Musical Play and the Neurosequential Model

Musical Play is based on an understanding of neurological development, as per Bruce Perry’s Neurosequential Model (see above). It recognises that: “One of the most powerful sets of associations created in utero is the association between patterned repetitive rhythmic activity from maternal heart rate, and all the neural patterns of activity associated with not being hungry, not being thirsty, and feeling ‘safe’ (in the womb).”

“Patterned, repetitive, rhythmic somatosensory activity…elicits a sensation of safety. Rhythm is regulating.”

(Perry: Rhythm Regulates the Brain –

According to Perry, the core elements of a positive developmental, educational and therapeutic experience are:

  • Relational (safe)
  • Relevant (developmentally-matched to the individual)
  • Repetitive (patterned)
  • Rewarding (pleasurable)
  • Rhythmic (resonant with neural patterns)
  • Respectful (of the child, family, and culture)

(Perry: Rhythm Regulates the Brain –

Key Points about Musical Play:

  • Musical Play is the child’s first language and is based on an innate understanding of calming, regulating, joyful, relationship based play. A newborn baby responds to the nurturing, playful, soothing musical qualities of the mother’s voice (see the beautiful musical interaction between mother and baby Elsie, aged 7 weeks, in the video clip below).
  • It is a natural part of the life and culture of children and there is no right or wrong way to play.
  • It brings everyone together in the moment, opening up a world of emotional connections and building a strong sense of community.
  • It helps children to understand and use the elements of music in their own play.
  • It follows the child, encouraging a child-centred approach, fostering self-esteem, thought and creativity.
  • Through musical play, children develop the ability to listen, watch, wait and wonder. A sense of wonder is the child’s key to learning.

The Aims of our Musical Play Programme are:
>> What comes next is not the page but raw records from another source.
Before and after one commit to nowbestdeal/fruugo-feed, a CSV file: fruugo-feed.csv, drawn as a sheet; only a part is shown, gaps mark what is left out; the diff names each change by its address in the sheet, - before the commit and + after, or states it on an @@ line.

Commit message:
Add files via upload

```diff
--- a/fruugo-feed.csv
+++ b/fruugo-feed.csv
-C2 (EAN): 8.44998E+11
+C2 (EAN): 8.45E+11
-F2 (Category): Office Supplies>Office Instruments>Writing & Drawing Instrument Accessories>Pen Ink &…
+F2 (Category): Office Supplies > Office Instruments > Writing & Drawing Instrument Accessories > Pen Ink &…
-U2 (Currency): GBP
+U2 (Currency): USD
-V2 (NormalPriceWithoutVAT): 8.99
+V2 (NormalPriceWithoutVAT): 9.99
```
  • To enhance children’s natural musicality.
  • To use music for arousing or calming.
  • To develop a sense of music community.
  • To develop musical singing, saying, moving and playing.
  • To promote tuneful singing for children and adults alike, using scale songs in conjunction with counting and body awareness.
  • To help parents and teachers feel confident and competent singing instructional songs and incorporating music into daily routines.
  • To reinforce and follow the children’s musical ideas in their own play, thus building self-esteem and communication.
  • To help establish rhythmical play and steady beat, as well as an understanding of weight, time, space and energy.
  • To use a range of props in group music sessions such as natural materials, scarves, the parachute, the rainbow ring and maracas, in ways that help children to listen, wait, take turns, follow sung instructions and enjoy musical play as a group.


Musical play and exploring the natural environment go hand in hand. Outdoor play awakens the senses and is important for healthy brain development. Natural learning environments help children’s aesthetic, creative, imaginative and sensory development. Through outside play, children naturally tune into the sounds of nature, marvelling at the colours, shapes and patterns with a sense of joy and wonder. Nature provides a rich and diverse environment for children to learn about themselves, each other and the world, through play.

Julie’s song “Down at the Beach” from her CD Teddy Bears’ Tango, is an example of a song which facilitates sound exploration with natural materials. Children discover that shells, stones and driftwood can all be used as instruments. This song can be used as a starting point for helping children to tune into the sights and sounds of nature and followed up with treasure and sound hunts outside.

The pictures below show two brothers going on a bear hunt after the younger brother enjoyed “We’re Going on a Bear Hunt” at Julie’s musical play classes.

Ideas to Try

  • Lie on the grass with children and look up at the sky. What do you and the children see in the clouds?
  • Go on a treasure hunt outside to collect natural materials and identify what sounds you can hear. You could sing “We are going on a nature hunt. We are going on a nature hunt. What will we see? What will we hear? We are going on a nature hunt” to the tune of “We are Playing Music” (see below). Note down what the children hear, keep the treasures they find and use the experience as a starting point for writing songs and stories together.

© Julie Wylie Musical Play, 2018